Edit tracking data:
===============

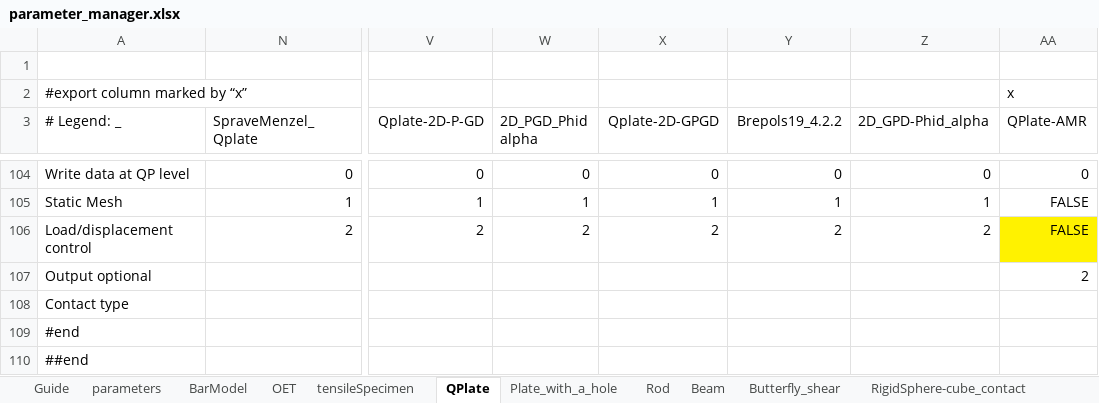
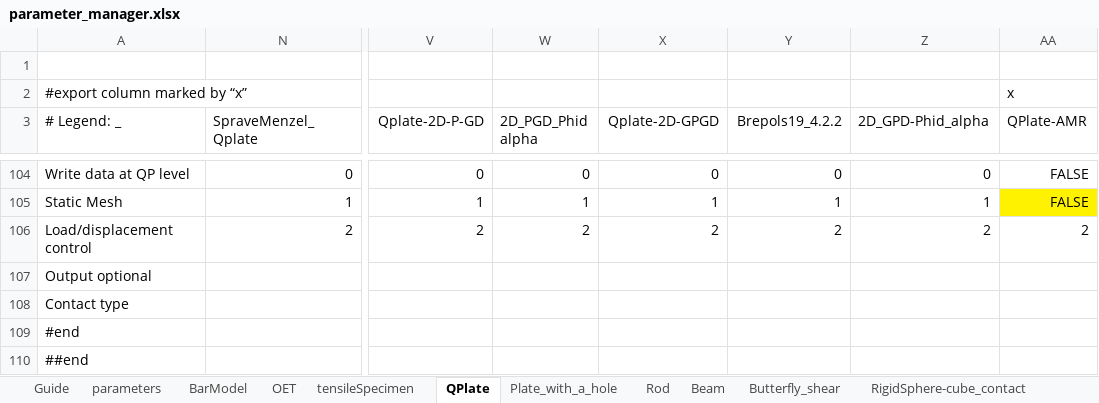
Before and after one commit to jfriedlein/parameter_manager_spreadsheet2prm_dealii, an Excel workbook: parameter_manager.xlsx, sheet QPlate, drawn as a sheet; only a part is shown, gaps mark what is left out; values as stored, in another font and other column widths than the file's, no borders; the diff covers the shown part only; the diff names each change by its address in the sheet, - before the commit and + after, or states it on an @@ line.

Commit message:
BUGfix: rows for QPlate-AMR were misaligned

```diff
--- a/parameter_manager.xlsx (sheet QPlate)
+++ b/parameter_manager.xlsx (sheet QPlate)
-AA104 (QPlate-AMR): 0
+AA104 (QPlate-AMR): FALSE
-AA105 fill: none
+AA105 fill: #FFF200
-AA106 (QPlate-AMR): FALSE
+AA106 (QPlate-AMR): 2
-AA106 fill: #FFF200
+AA106 fill: none
-AA107 (QPlate-AMR): 2
+AA107 (QPlate-AMR): (empty)
```
Also changed, not shown: 14 edited cells and cell formats elsewhere in this sheet, charts or pictures.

===============

- TASK ITEM -
Before duplicating the entries above, strip out the pictures and keep the rest exact.

- SOLUTION TO THIS PROBLEM -
Before and after one commit to jfriedlein/parameter_manager_spreadsheet2prm_dealii, an Excel workbook: parameter_manager.xlsx, sheet QPlate, drawn as a sheet; only a part is shown, gaps mark what is left out; values as stored, in another font and other column widths than the file's, no borders; the diff covers the shown part only; the diff names each change by its address in the sheet, - before the commit and + after, or states it on an @@ line.

Commit message:
BUGfix: rows for QPlate-AMR were misaligned

```diff
--- a/parameter_manager.xlsx (sheet QPlate)
+++ b/parameter_manager.xlsx (sheet QPlate)
-AA104 (QPlate-AMR): 0
+AA104 (QPlate-AMR): FALSE
-AA105 fill: none
+AA105 fill: #FFF200
-AA106 (QPlate-AMR): FALSE
+AA106 (QPlate-AMR): 2
-AA106 fill: #FFF200
+AA106 fill: none
-AA107 (QPlate-AMR): 2
+AA107 (QPlate-AMR): (empty)
```
Also changed, not shown: 14 edited cells and cell formats elsewhere in this sheet, charts or pictures.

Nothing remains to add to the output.